─── Given data ───
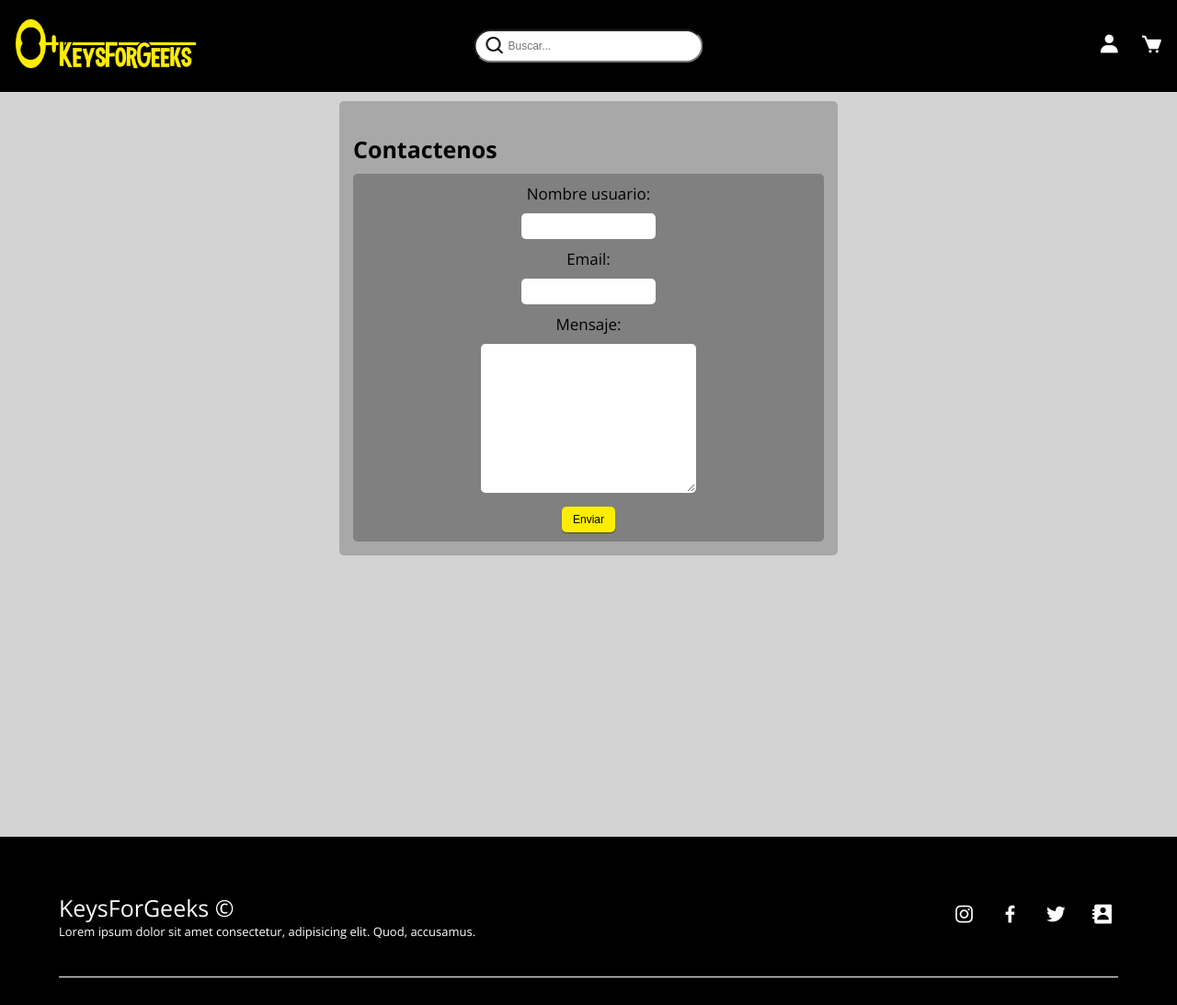
After one commit to KeylorCalderon/Keysforgeeks, a PHP site: page /Contacto.php in a window 1280 px wide. The commit adds this page. Shown: the whole page at 92% size. Run offline with PHP 8.4, Linux system fonts and the light colour scheme.

Commit message:
Formulario contacto

```diff
--- /dev/null
+++ b/Contacto.php
@@ -0,0 +1,40 @@
+<!DOCTYPE html>
+<html lang="en">
+
+<?php
+        include "includes/Encabezado.php";
+?>
+
+<body>
+    <div class="wrapper">
+        <main>
+
+        <section  class="contacto">
+        <h2 class="subtitulos">Contactenos</h2>
+
+        <div class="cont-seccion">
+                    <div class="cont-contacto">
+                    <form action="">
+                        <p> Nombre usuario:</p>
+                        <input class="input-user" type="text"name="input-user" id="input-user">
+                        <p> Email: </p>
+                        <input class="input-email" type="text"name="input-email" id="input-email">
+                        <p> Mensaje: </p>
+                        <textarea class="textarea-mensaje" name="" id="" cols="30"
+                        rows="10"></textarea>
+                        <p>
+                           <button type="submit" class="btn-enviar">Enviar</button>
+                        </p>
+                    </form>
+                    </div>
+
+        </section>
+        </main>
+    </div>
+
+    <?php
+        include "includes/PiePagina.php";
+    ?>
+</body>
+
+</html>
--- a/estilos.css
+++ b/estilos.css
@@ -14,8 +14,7 @@ html, body{
 }
 
 .wrapper{
-    min-height: calc(100%);
-
+    min-height:calc(100%);
 }
 
 .menu-paginas{
@@ -507,7 +506,7 @@ button.btn-pagar{
     border-color: transparent;
     color: #000;
     width: 300px;
-    background: #fff url("/img/search-icon.png") no-repeat 100% center ;
+    background: #fff url("img/search-icon.png") no-repeat 100% center ;
 }
 
 .text{
@@ -758,3 +757,77 @@ thead{
     border-radius: 5px;
     margin: 13px;
 }
+
+
+.contacto{
+    display: block;
+    width: 40%;
+    overflow: hidden;
+    margin: auto;
+    background: rgb(168, 168, 168);
+    padding: 15px;
+    margin-top: 10px;
+    margin-bottom: 10px;
+    border-radius: 5px;
+}
+.cont-contacto{
+    border-radius: 5px;
+    background: grey;
+    padding: 10px;
+    display: flex;
+    align-items: center;
+    justify-content: center;
+    text-align: center;
+    font-size: 17px;
+}
+
+.input-user{
+    margin-top: 10px;
+    margin-bottom: 10px;
+    padding: 5px 32px 5px 10px;
+    outline: none;
+    font-size: 12px;
+    border-radius: 5px;
+    border-color: transparent;
+    color: #000;
+    width: 100px;
+
+}
+
+.input-email{
+    margin-top: 10px;
+    margin-bottom: 10px;
+    padding: 5px 32px 5px 10px;
+    outline: none;
+    font-size: 12px;
+    border-radius: 5px;
+    border-color: transparent;
+    color: #000;
+    width: 100px;
+}
+
+.textarea-mensaje{
+    margin-top: 10px;
+    margin-bottom: 10px;
+    padding: 5px 32px 5px 10px;
+    outline: none;
+    font-size: 12px;
+    border-radius: 5px;
+    border-color: transparent;
+    color: #000;
+    width: 190px;
+    height: 150px;
+}
+
+
+.btn-enviar{
+    padding: 5px 10px 5px 10px;
+    font-size: 12px;
+    border-radius: 5px;
+    border-color: transparent;
+    color: #000;
+    cursor: pointer;
+    background: #ffed00;
+    box-shadow: 0 1px 1px rgba(0, 0, 0, 0.5);
+
+}
--- a/includes/PiePagina.php
+++ b/includes/PiePagina.php
@@ -15,6 +15,9 @@
                 <a href="./" class="social-meida-icon">
                     <i class='bx bxl-twitter'></i>
                 </a>
+                <a href="Contacto.php" class="social-meida-icon">
+                    <i class='bx bxs-contact'></i>
+                </a>
             </div>
         </div>
         <div class="line"></div>
```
───
Repeat the listing exactly, pictures excluded.

After one commit to KeylorCalderon/Keysforgeeks, a PHP site: page /Contacto.php in a window 1280 px wide. The commit adds this page. Shown: the whole page at 92% size. Run offline with PHP 8.4, Linux system fonts and the light colour scheme.

Commit message:
Formulario contacto

```diff
--- /dev/null
+++ b/Contacto.php
@@ -0,0 +1,40 @@
+<!DOCTYPE html>
+<html lang="en">
+
+<?php
+        include "includes/Encabezado.php";
+?>
+
+<body>
+    <div class="wrapper">
+        <main>
+
+        <section  class="contacto">
+        <h2 class="subtitulos">Contactenos</h2>
+
+        <div class="cont-seccion">
+                    <div class="cont-contacto">
+                    <form action="">
+                        <p> Nombre usuario:</p>
+                        <input class="input-user" type="text"name="input-user" id="input-user">
+                        <p> Email: </p>
+                        <input class="input-email" type="text"name="input-email" id="input-email">
+                        <p> Mensaje: </p>
+                        <textarea class="textarea-mensaje" name="" id="" cols="30"
+                        rows="10"></textarea>
+                        <p>
+                           <button type="submit" class="btn-enviar">Enviar</button>
+                        </p>
+                    </form>
+                    </div>
+
+        </section>
+        </main>
+    </div>
+
+    <?php
+        include "includes/PiePagina.php";
+    ?>
+</body>
+
+</html>
--- a/estilos.css
+++ b/estilos.css
@@ -14,8 +14,7 @@ html, body{
 }
 
 .wrapper{
-    min-height: calc(100%);
-
+    min-height:calc(100%);
 }
 
 .menu-paginas{
@@ -507,7 +506,7 @@ button.btn-pagar{
     border-color: transparent;
     color: #000;
     width: 300px;
-    background: #fff url("/img/search-icon.png") no-repeat 100% center ;
+    background: #fff url("img/search-icon.png") no-repeat 100% center ;
 }
 
 .text{
@@ -758,3 +757,77 @@ thead{
     border-radius: 5px;
     margin: 13px;
 }
+
+
+.contacto{
+    display: block;
+    width: 40%;
+    overflow: hidden;
+    margin: auto;
+    background: rgb(168, 168, 168);
+    padding: 15px;
+    margin-top: 10px;
+    margin-bottom: 10px;
+    border-radius: 5px;
+}
+.cont-contacto{
+    border-radius: 5px;
+    background: grey;
+    padding: 10px;
+    display: flex;
+    align-items: center;
+    justify-content: center;
+    text-align: center;
+    font-size: 17px;
+}
+
+.input-user{
+    margin-top: 10px;
+    margin-bottom: 10px;
+    padding: 5px 32px 5px 10px;
+    outline: none;
+    font-size: 12px;
+    border-radius: 5px;
+    border-color: transparent;
+    color: #000;
+    width: 100px;
+
+}
+
+.input-email{
+    margin-top: 10px;
+    margin-bottom: 10px;
+    padding: 5px 32px 5px 10px;
+    outline: none;
+    font-size: 12px;
+    border-radius: 5px;
+    border-color: transparent;
+    color: #000;
+    width: 100px;
+}
+
+.textarea-mensaje{
+    margin-top: 10px;
+    margin-bottom: 10px;
+    padding: 5px 32px 5px 10px;
+    outline: none;
+    font-size: 12px;
+    border-radius: 5px;
+    border-color: transparent;
+    color: #000;
+    width: 190px;
+    height: 150px;
+}
+
+
+.btn-enviar{
+    padding: 5px 10px 5px 10px;
+    font-size: 12px;
+    border-radius: 5px;
+    border-color: transparent;
+    color: #000;
+    cursor: pointer;
+    background: #ffed00;
+    box-shadow: 0 1px 1px rgba(0, 0, 0, 0.5);
+
+}
--- a/includes/PiePagina.php
+++ b/includes/PiePagina.php
@@ -15,6 +15,9 @@
                 <a href="./" class="social-meida-icon">
                     <i class='bx bxl-twitter'></i>
                 </a>
+                <a href="Contacto.php" class="social-meida-icon">
+                    <i class='bx bxs-contact'></i>
+                </a>
             </div>
         </div>
         <div class="line"></div>
```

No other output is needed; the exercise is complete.